What you have to do » If a line in the material below has the string "ingest", copy it out.

Dataset extract »
◇ ◇ ◇ ◇ ◇
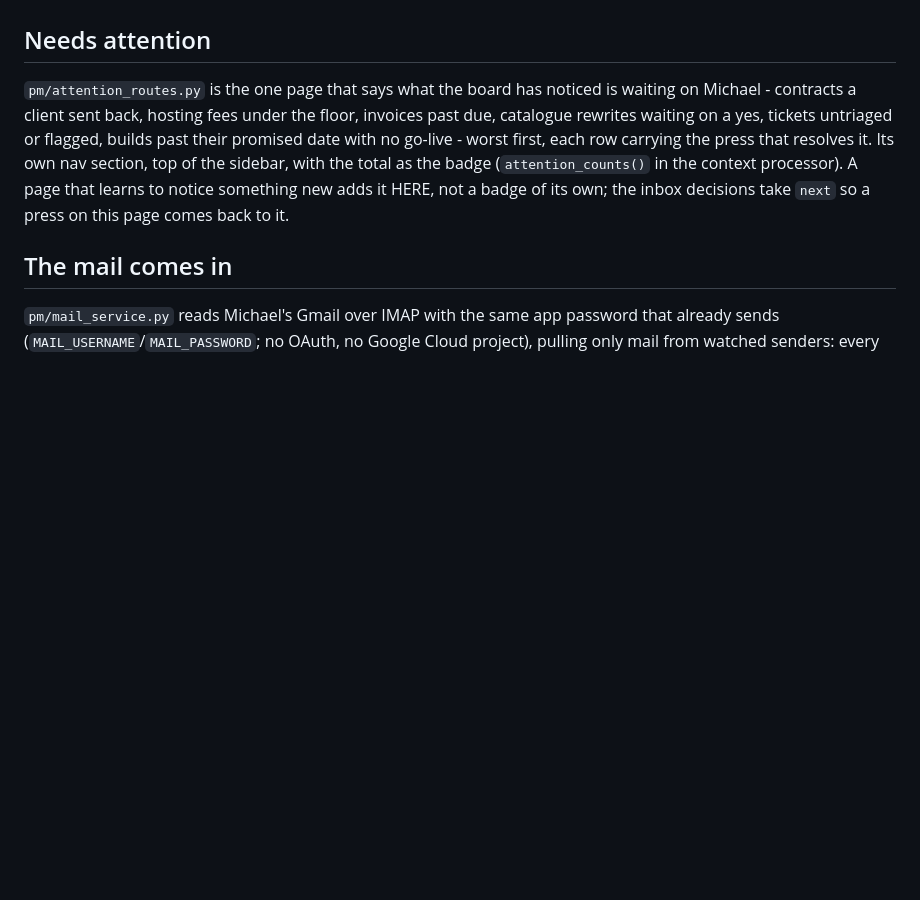
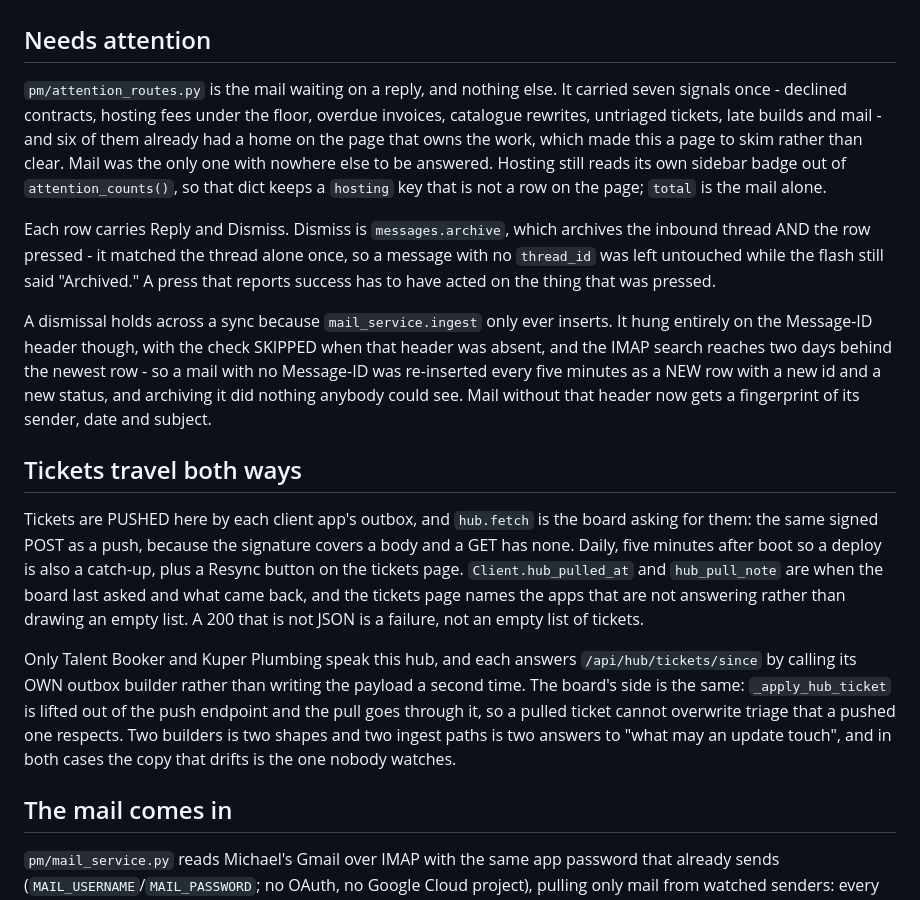
Before and after one commit to BuiltByBean/Built-By-Bean-Website, a Markdown page: CLAUDE.md, the part around the change. Drawn GitHub-style; blank space fills up the shorter version.

Commit message:
Write down what the attention page is now, and that tickets travel both ways
The Needs attention section described seven signals and the page shows one.
Added the ticket pull beside it, and both the reasons a dismissal used to come
back, because the next session reads this file and not the diff.

Filed to the catalogue as a rule as well: a push-only integration cannot be
checked from the receiving end. That is the same mistake as the leads page
printing "no website" off an empty column and Cerebro reporting a clean repo
from a scanner that never fired, which makes three.

Co-Authored-By: Claude Opus 5 <noreply@anthropic.com>

```diff
--- a/CLAUDE.md
+++ b/CLAUDE.md
@@ -56,15 +56,48 @@ there.
 
 ## Needs attention
 
-`pm/attention_routes.py` is the one page that says what the board has
-noticed is waiting on Michael - contracts a client sent back, hosting
-fees under the floor, invoices past due, catalogue rewrites waiting on a
-yes, tickets untriaged or flagged, builds past their promised date with
-no go-live - worst first, each row carrying the press that resolves it.
-Its own nav section, top of the sidebar, with the total as the badge
-(`attention_counts()` in the context processor). A page that learns to
-notice something new adds it HERE, not a badge of its own; the inbox
-decisions take `next` so a press on this page comes back to it.
+`pm/attention_routes.py` is the mail waiting on a reply, and nothing else.
+It carried seven signals once - declined contracts, hosting fees under the
+floor, overdue invoices, catalogue rewrites, untriaged tickets, late
+builds and mail - and six of them already had a home on the page that owns
+the work, which made this a page to skim rather than clear. Mail was the
+only one with nowhere else to be answered. Hosting still reads its own
+sidebar badge out of `attention_counts()`, so that dict keeps a `hosting`
+key that is not a row on the page; `total` is the mail alone.
+
+Each row carries Reply and Dismiss. Dismiss is `messages.archive`, which
+archives the inbound thread AND the row pressed - it matched the thread
+alone once, so a message with no `thread_id` was left untouched while the
+flash still said "Archived." A press that reports success has to have
+acted on the thing that was pressed.
+
+A dismissal holds across a sync because `mail_service.ingest` only ever
+inserts. It hung entirely on the Message-ID header though, with the check
+SKIPPED when that header was absent, and the IMAP search reaches two days
+behind the newest row - so a mail with no Message-ID was re-inserted every
+five minutes as a NEW row with a new id and a new status, and archiving it
+did nothing anybody could see. Mail without that header now gets a
+fingerprint of its sender, date and subject.
+
+## Tickets travel both ways
+
+Tickets are PUSHED here by each client app's outbox, and `hub.fetch` is
+the board asking for them: the same signed POST as a push, because the
+signature covers a body and a GET has none. Daily, five minutes after boot
+so a deploy is also a catch-up, plus a Resync button on the tickets page.
+`Client.hub_pulled_at` and `hub_pull_note` are when the board last asked
+and what came back, and the tickets page names the apps that are not
+answering rather than drawing an empty list. A 200 that is not JSON is a
+failure, not an empty list of tickets.
+
+Only Talent Booker and Kuper Plumbing speak this hub, and each answers
+`/api/hub/tickets/since` by calling its OWN outbox builder rather than
+writing the payload a second time. The board's side is the same:
+`_apply_hub_ticket` is lifted out of the push endpoint and the pull goes
+through it, so a pulled ticket cannot overwrite triage that a pushed one
+respects. Two builders is two shapes and two ingest paths is two answers
+to "what may an update touch", and in both cases the copy that drifts is
+the one nobody watches.
 
 ## The mail comes in
 
```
◇ ◇ ◇ ◇ ◇
Written solution »
+A dismissal holds across a sync because `mail_service.ingest` only ever
+respects. Two builders is two shapes and two ingest paths is two answers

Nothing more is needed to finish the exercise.